Before-and-after change data
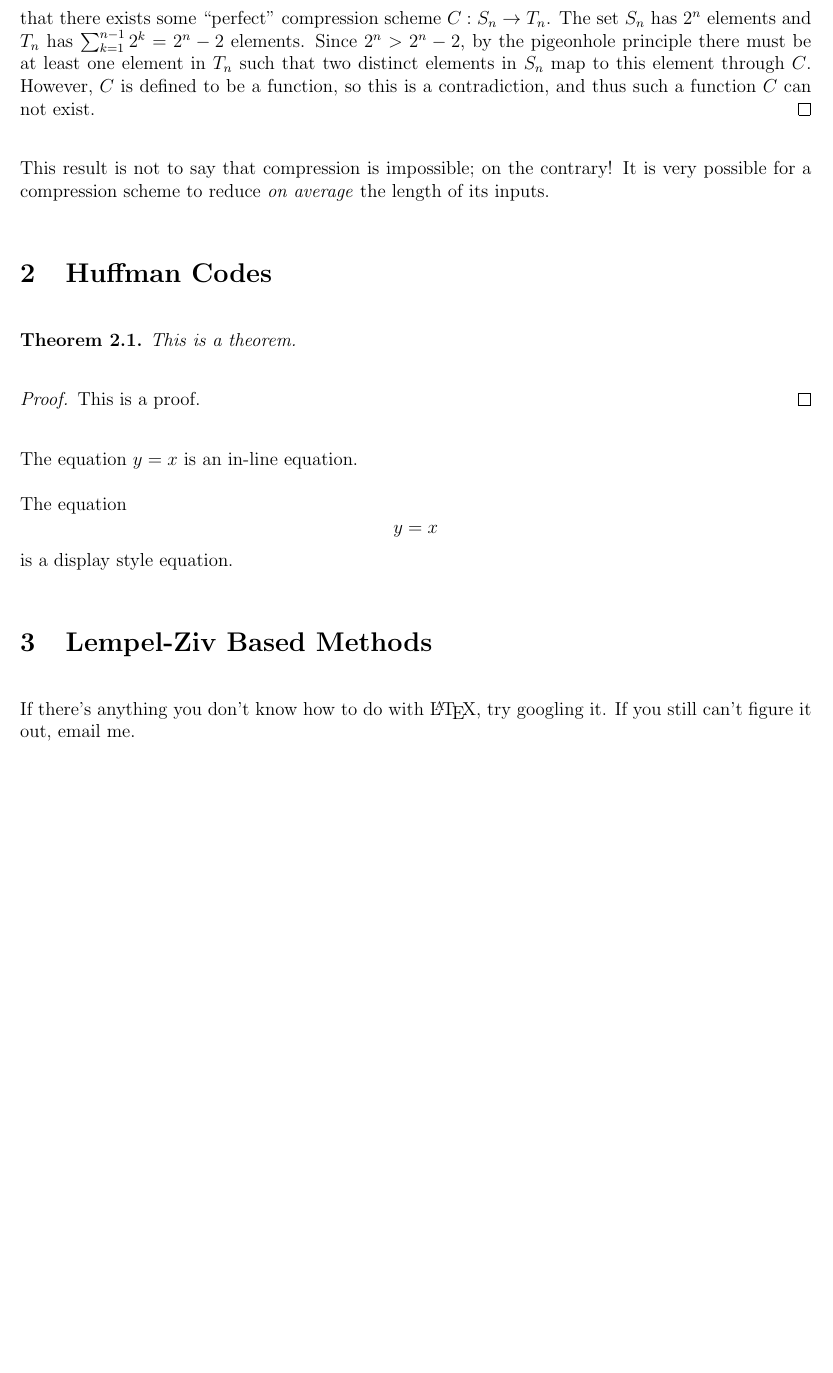
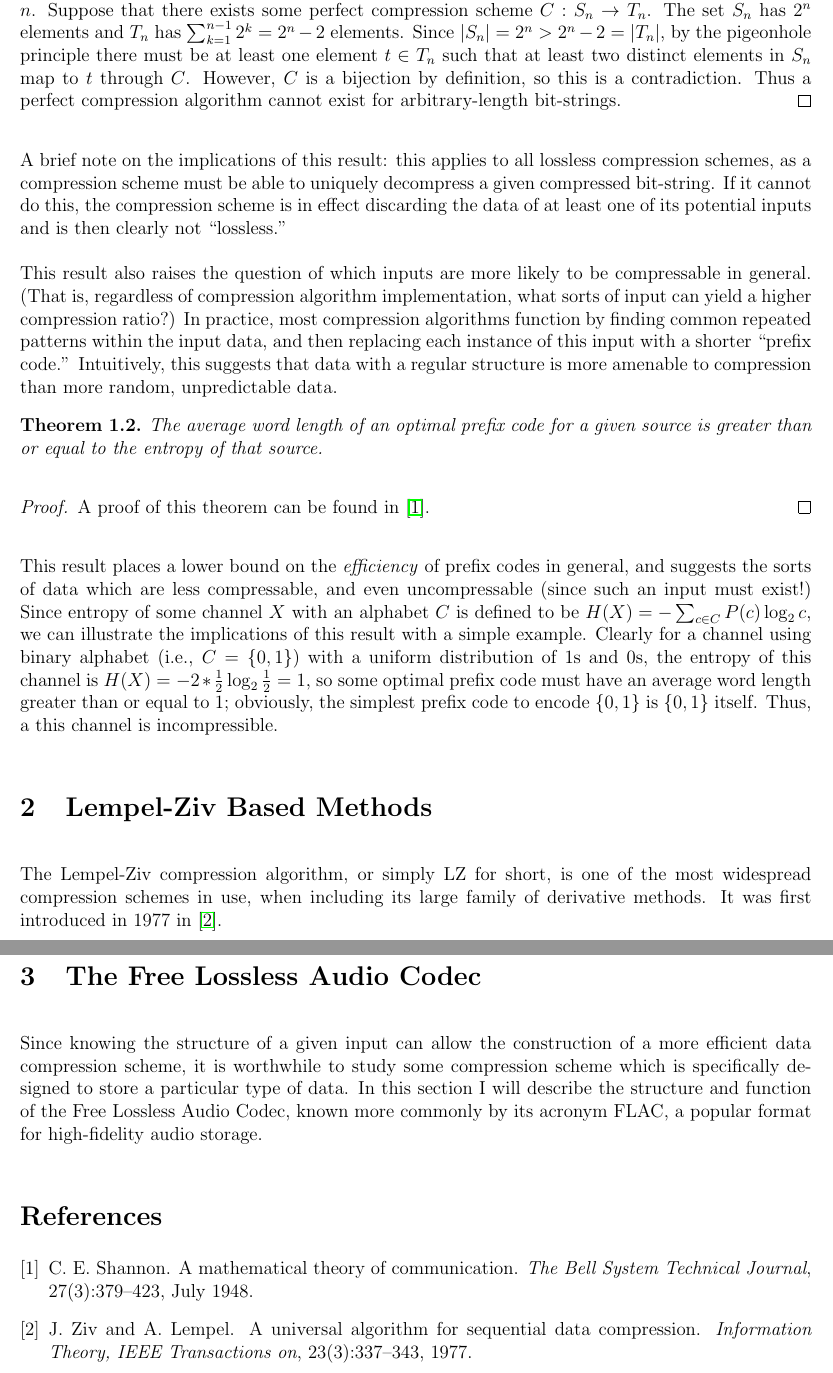
Before and after one commit to jackstanek/5251-final-paper, a LaTeX document (paper.tex): part of page 2 of 2 before the commit and two parts of pages 2 and 3 of 3 after it, the two joined at a grey line, cut so that both start at the same text, the shorter picture padded with empty space. Compiled offline with pdfLaTeX.

Commit message:
Add new stuff.

```diff
--- a/paper.tex
+++ b/paper.tex
@@ -5,6 +5,7 @@
 \usepackage{graphicx}
 \usepackage{amssymb, amsmath, amsthm, amsfonts}
 \usepackage{tikz}
+\usepackage[pdfusetitle]{hyperref}
 
 \textwidth = 7 in
 \textheight = 9.5 in
@@ -21,7 +22,7 @@
 \newtheorem{prop}{Proposition}
 \newtheorem{defn}{Definition}[section]
 
-\title{A Review of Data Compression Methods}
+\title{A Review of Lossless Data Compression Methods}
 \author{Anonymous}
 
 \begin{document}
@@ -74,38 +78,71 @@ compression of computer files.)
-  less than $n$. Suppose that there exists some ``perfect''
-  compression scheme $C:S_n \to T_n$. The set $S_n$ has $2^n$ elements
-  and $T_n$ has $\sum_{k=1}^{n-1}2^k = 2^n - 2$ elements. Since
-  $2^n > 2^n - 2$, by the pigeonhole principle there must be at least
-  one element in $T_n$ such that two distinct elements in $S_n$ map to
-  this element through $C$. However, $C$ is defined to be a function,
-  so this is a contradiction, and thus such a function $C$ can not
-  exist.
+  the ``target'' set of bit-strings which are of lengths strictly less
+  than $n$. Suppose that there exists some perfect compression scheme
+  $C:S_n \to T_n$. The set $S_n$ has $2^n$ elements and $T_n$ has
+  $\sum_{k=1}^{n-1}2^k = 2^n - 2$ elements. Since
+  $|S_n| = 2^n > 2^n - 2 = |T_n|$, by the pigeonhole principle there
+  must be at least one element $t \in T_n$ such that at least two
+  distinct elements in $S_n$ map to $t$ through $C$. However, $C$ is a
+  bijection by definition, so this is a contradiction. Thus a perfect
+  compression algorithm cannot exist for arbitrary-length bit-strings.
 \end{proof}
 
-This result is not to say that compression is impossible; on the
-contrary! It is very possible for a compression scheme to reduce
-\emph{on average} the length of its inputs.
+A brief note on the implications of this result: this applies to all
+lossless compression schemes, as a compression scheme must be able to
+uniquely decompress a given compressed bit-string. If it cannot do
+this, the compression scheme is in effect discarding the data of at
+least one of its potential inputs and is then clearly not
+``lossless.''
 
-\section{Huffman Codes}
+This result also raises the question of which inputs are more likely
+to be compressable in general.  (That is, regardless of compression
+algorithm implementation, what sorts of input can yield a higher
+compression ratio?) In practice, most compression algorithms function
+by finding common repeated patterns within the input data, and then
+replacing each instance of this input with a shorter ``prefix code.''
+Intuitively, this suggests that data with a regular structure is more
+amenable to compression than more random, unpredictable data.
 
 \begin{thm}
-  This is a theorem.
+  The average word length of an optimal prefix code for a given source
+  is greater than or equal to the entropy of that source.
 \end{thm}
 
 \begin{proof}
-This is a proof.
+  A proof of this theorem can be found in \cite{Shannon}.
 \end{proof}
 
-The equation $y=x$ is an in-line equation.
-
-The equation
-\[
-y=x
-\]
-is a display style equation.
+This result places a lower bound on the \emph{efficiency} of prefix
+codes in general, and suggests the sorts of data which are less
+compressable, and even uncompressable (since such an input must
+exist!) Since entropy of some channel $X$ with an alphabet $C$ is
+defined to be $H(X) = -\sum_{c \in C} P(c)\log_2{c}$, we can
+illustrate the implications of this result with a simple
+example. Clearly for a channel using binary alphabet (i.e.,
+$C = \{0, 1\}$) with a uniform distribution of 1s and 0s, the entropy
+of this channel is $H(X) = -2 * \frac{1}{2}\log_2{\frac{1}{2}} = 1$,
+so some optimal prefix code must have an average word length greater
+than or equal to 1; obviously, the simplest prefix code to encode
+$\{0, 1\}$ is $\{0, 1\}$ itself. Thus, a this channel is
+incompressible.
 
 \section{Lempel-Ziv Based Methods}
 
-If there's anything you don't know how to do with \LaTeX{}, try
-googling it. If you still can't figure it out, email me.
+The Lempel-Ziv compression algorithm, or simply LZ for short, is one
+of the most widespread compression schemes in use, when including its
+large family of derivative methods. It was first introduced in 1977 in
+\cite{LempelZiv}.
+
+\section{The Free Lossless Audio Codec}
+
+Since knowing the structure of a given input can allow the
+construction of a more efficient data compression scheme, it is
+worthwhile to study some compression scheme which is specifically
+designed to store a particular type of data. In this section I will
+describe the structure and function of the Free Lossless Audio Codec,
+known more commonly by its acronym FLAC, a popular format for
+high-fidelity audio storage.
+
+\bibliography{biblio}{}
+\bibliographystyle{plain}
 
 \end{document}
```
Also changed, not shown: biblio.bib (added, +28 -0 lines), Makefile (added), paper.tex (39 more changed lines), 1 other file.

* [Work item] Please set down the data above exactly as given, leaving every picture out.

* [Task answer]
Before and after one commit to jackstanek/5251-final-paper, a LaTeX document (paper.tex): part of page 2 of 2 before the commit and two parts of pages 2 and 3 of 3 after it, the two joined at a grey line, cut so that both start at the same text, the shorter picture padded with empty space. Compiled offline with pdfLaTeX.

Commit message:
Add new stuff.

```diff
--- a/paper.tex
+++ b/paper.tex
@@ -5,6 +5,7 @@
 \usepackage{graphicx}
 \usepackage{amssymb, amsmath, amsthm, amsfonts}
 \usepackage{tikz}
+\usepackage[pdfusetitle]{hyperref}
 
 \textwidth = 7 in
 \textheight = 9.5 in
@@ -21,7 +22,7 @@
 \newtheorem{prop}{Proposition}
 \newtheorem{defn}{Definition}[section]
 
-\title{A Review of Data Compression Methods}
+\title{A Review of Lossless Data Compression Methods}
 \author{Anonymous}
 
 \begin{document}
@@ -74,38 +78,71 @@ compression of computer files.)
-  less than $n$. Suppose that there exists some ``perfect''
-  compression scheme $C:S_n \to T_n$. The set $S_n$ has $2^n$ elements
-  and $T_n$ has $\sum_{k=1}^{n-1}2^k = 2^n - 2$ elements. Since
-  $2^n > 2^n - 2$, by the pigeonhole principle there must be at least
-  one element in $T_n$ such that two distinct elements in $S_n$ map to
-  this element through $C$. However, $C$ is defined to be a function,
-  so this is a contradiction, and thus such a function $C$ can not
-  exist.
+  the ``target'' set of bit-strings which are of lengths strictly less
+  than $n$. Suppose that there exists some perfect compression scheme
+  $C:S_n \to T_n$. The set $S_n$ has $2^n$ elements and $T_n$ has
+  $\sum_{k=1}^{n-1}2^k = 2^n - 2$ elements. Since
+  $|S_n| = 2^n > 2^n - 2 = |T_n|$, by the pigeonhole principle there
+  must be at least one element $t \in T_n$ such that at least two
+  distinct elements in $S_n$ map to $t$ through $C$. However, $C$ is a
+  bijection by definition, so this is a contradiction. Thus a perfect
+  compression algorithm cannot exist for arbitrary-length bit-strings.
 \end{proof}
 
-This result is not to say that compression is impossible; on the
-contrary! It is very possible for a compression scheme to reduce
-\emph{on average} the length of its inputs.
+A brief note on the implications of this result: this applies to all
+lossless compression schemes, as a compression scheme must be able to
+uniquely decompress a given compressed bit-string. If it cannot do
+this, the compression scheme is in effect discarding the data of at
+least one of its potential inputs and is then clearly not
+``lossless.''
 
-\section{Huffman Codes}
+This result also raises the question of which inputs are more likely
+to be compressable in general.  (That is, regardless of compression
+algorithm implementation, what sorts of input can yield a higher
+compression ratio?) In practice, most compression algorithms function
+by finding common repeated patterns within the input data, and then
+replacing each instance of this input with a shorter ``prefix code.''
+Intuitively, this suggests that data with a regular structure is more
+amenable to compression than more random, unpredictable data.
 
 \begin{thm}
-  This is a theorem.
+  The average word length of an optimal prefix code for a given source
+  is greater than or equal to the entropy of that source.
 \end{thm}
 
 \begin{proof}
-This is a proof.
+  A proof of this theorem can be found in \cite{Shannon}.
 \end{proof}
 
-The equation $y=x$ is an in-line equation.
-
-The equation
-\[
-y=x
-\]
-is a display style equation.
+This result places a lower bound on the \emph{efficiency} of prefix
+codes in general, and suggests the sorts of data which are less
+compressable, and even uncompressable (since such an input must
+exist!) Since entropy of some channel $X$ with an alphabet $C$ is
+defined to be $H(X) = -\sum_{c \in C} P(c)\log_2{c}$, we can
+illustrate the implications of this result with a simple
+example. Clearly for a channel using binary alphabet (i.e.,
+$C = \{0, 1\}$) with a uniform distribution of 1s and 0s, the entropy
+of this channel is $H(X) = -2 * \frac{1}{2}\log_2{\frac{1}{2}} = 1$,
+so some optimal prefix code must have an average word length greater
+than or equal to 1; obviously, the simplest prefix code to encode
+$\{0, 1\}$ is $\{0, 1\}$ itself. Thus, a this channel is
+incompressible.
 
 \section{Lempel-Ziv Based Methods}
 
-If there's anything you don't know how to do with \LaTeX{}, try
-googling it. If you still can't figure it out, email me.
+The Lempel-Ziv compression algorithm, or simply LZ for short, is one
+of the most widespread compression schemes in use, when including its
+large family of derivative methods. It was first introduced in 1977 in
+\cite{LempelZiv}.
+
+\section{The Free Lossless Audio Codec}
+
+Since knowing the structure of a given input can allow the
+construction of a more efficient data compression scheme, it is
+worthwhile to study some compression scheme which is specifically
+designed to store a particular type of data. In this section I will
+describe the structure and function of the Free Lossless Audio Codec,
+known more commonly by its acronym FLAC, a popular format for
+high-fidelity audio storage.
+
+\bibliography{biblio}{}
+\bibliographystyle{plain}
 
 \end{document}
```
Also changed, not shown: biblio.bib (added, +28 -0 lines), Makefile (added), paper.tex (39 more changed lines), 1 other file.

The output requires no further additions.